::: Listed records :::
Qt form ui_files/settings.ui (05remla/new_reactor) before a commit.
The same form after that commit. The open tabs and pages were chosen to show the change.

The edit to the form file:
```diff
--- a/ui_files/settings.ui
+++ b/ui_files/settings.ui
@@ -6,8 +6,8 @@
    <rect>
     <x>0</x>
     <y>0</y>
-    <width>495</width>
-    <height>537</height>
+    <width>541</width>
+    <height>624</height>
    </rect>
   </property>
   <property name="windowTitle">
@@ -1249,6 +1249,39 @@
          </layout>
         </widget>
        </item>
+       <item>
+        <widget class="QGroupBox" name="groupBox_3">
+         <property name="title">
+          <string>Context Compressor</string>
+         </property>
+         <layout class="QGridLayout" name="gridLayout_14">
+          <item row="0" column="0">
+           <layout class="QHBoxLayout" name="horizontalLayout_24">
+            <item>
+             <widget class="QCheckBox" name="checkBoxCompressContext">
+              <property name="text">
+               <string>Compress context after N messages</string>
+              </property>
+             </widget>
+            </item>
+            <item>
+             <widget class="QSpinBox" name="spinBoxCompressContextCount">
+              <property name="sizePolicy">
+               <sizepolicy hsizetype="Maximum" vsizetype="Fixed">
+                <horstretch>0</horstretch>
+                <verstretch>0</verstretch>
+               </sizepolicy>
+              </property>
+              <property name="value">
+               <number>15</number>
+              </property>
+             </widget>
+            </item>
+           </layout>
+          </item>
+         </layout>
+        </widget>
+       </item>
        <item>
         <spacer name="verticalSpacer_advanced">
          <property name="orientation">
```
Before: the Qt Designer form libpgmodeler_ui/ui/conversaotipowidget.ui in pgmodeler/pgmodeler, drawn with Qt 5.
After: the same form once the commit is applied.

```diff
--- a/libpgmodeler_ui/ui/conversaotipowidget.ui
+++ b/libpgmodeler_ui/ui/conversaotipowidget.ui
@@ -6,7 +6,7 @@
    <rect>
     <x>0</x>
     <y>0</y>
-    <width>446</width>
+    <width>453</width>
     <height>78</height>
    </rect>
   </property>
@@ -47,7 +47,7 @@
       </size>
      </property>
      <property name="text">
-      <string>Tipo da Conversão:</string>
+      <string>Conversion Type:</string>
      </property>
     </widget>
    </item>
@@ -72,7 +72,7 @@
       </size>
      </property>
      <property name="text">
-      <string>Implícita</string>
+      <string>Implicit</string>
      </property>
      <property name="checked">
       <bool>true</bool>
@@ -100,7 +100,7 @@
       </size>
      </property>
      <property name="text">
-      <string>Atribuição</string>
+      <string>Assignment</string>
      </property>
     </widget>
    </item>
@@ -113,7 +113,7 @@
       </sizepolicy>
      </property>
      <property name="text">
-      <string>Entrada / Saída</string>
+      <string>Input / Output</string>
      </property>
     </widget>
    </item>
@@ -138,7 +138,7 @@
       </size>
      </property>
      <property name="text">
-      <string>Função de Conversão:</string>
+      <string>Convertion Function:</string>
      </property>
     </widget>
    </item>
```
:::
Work to complete: Whatever appears in the listing above, write it down again exactly.

Finished exercise:
Qt form ui_files/settings.ui (05remla/new_reactor) before a commit.
The same form after that commit. The open tabs and pages were chosen to show the change.

The edit to the form file:
```diff
--- a/ui_files/settings.ui
+++ b/ui_files/settings.ui
@@ -6,8 +6,8 @@
    <rect>
     <x>0</x>
     <y>0</y>
-    <width>495</width>
-    <height>537</height>
+    <width>541</width>
+    <height>624</height>
    </rect>
   </property>
   <property name="windowTitle">
@@ -1249,6 +1249,39 @@
          </layout>
         </widget>
        </item>
+       <item>
+        <widget class="QGroupBox" name="groupBox_3">
+         <property name="title">
+          <string>Context Compressor</string>
+         </property>
+         <layout class="QGridLayout" name="gridLayout_14">
+          <item row="0" column="0">
+           <layout class="QHBoxLayout" name="horizontalLayout_24">
+            <item>
+             <widget class="QCheckBox" name="checkBoxCompressContext">
+              <property name="text">
+               <string>Compress context after N messages</string>
+              </property>
+             </widget>
+            </item>
+            <item>
+             <widget class="QSpinBox" name="spinBoxCompressContextCount">
+              <property name="sizePolicy">
+               <sizepolicy hsizetype="Maximum" vsizetype="Fixed">
+                <horstretch>0</horstretch>
+                <verstretch>0</verstretch>
+               </sizepolicy>
+              </property>
+              <property name="value">
+               <number>15</number>
+              </property>
+             </widget>
+            </item>
+           </layout>
+          </item>
+         </layout>
+        </widget>
+       </item>
        <item>
         <spacer name="verticalSpacer_advanced">
          <property name="orientation">
```
Before: the Qt Designer form libpgmodeler_ui/ui/conversaotipowidget.ui in pgmodeler/pgmodeler, drawn with Qt 5.
After: the same form once the commit is applied.

```diff
--- a/libpgmodeler_ui/ui/conversaotipowidget.ui
+++ b/libpgmodeler_ui/ui/conversaotipowidget.ui
@@ -6,7 +6,7 @@
    <rect>
     <x>0</x>
     <y>0</y>
-    <width>446</width>
+    <width>453</width>
     <height>78</height>
    </rect>
   </property>
@@ -47,7 +47,7 @@
       </size>
      </property>
      <property name="text">
-      <string>Tipo da Conversão:</string>
+      <string>Conversion Type:</string>
      </property>
     </widget>
    </item>
@@ -72,7 +72,7 @@
       </size>
      </property>
      <property name="text">
-      <string>Implícita</string>
+      <string>Implicit</string>
      </property>
      <property name="checked">
       <bool>true</bool>
@@ -100,7 +100,7 @@
       </size>
      </property>
      <property name="text">
-      <string>Atribuição</string>
+      <string>Assignment</string>
      </property>
     </widget>
    </item>
@@ -113,7 +113,7 @@
       </sizepolicy>
      </property>
      <property name="text">
-      <string>Entrada / Saída</string>
+      <string>Input / Output</string>
      </property>
     </widget>
    </item>
@@ -138,7 +138,7 @@
       </size>
      </property>
      <property name="text">
-      <string>Função de Conversão:</string>
+      <string>Convertion Function:</string>
      </property>
     </widget>
    </item>
```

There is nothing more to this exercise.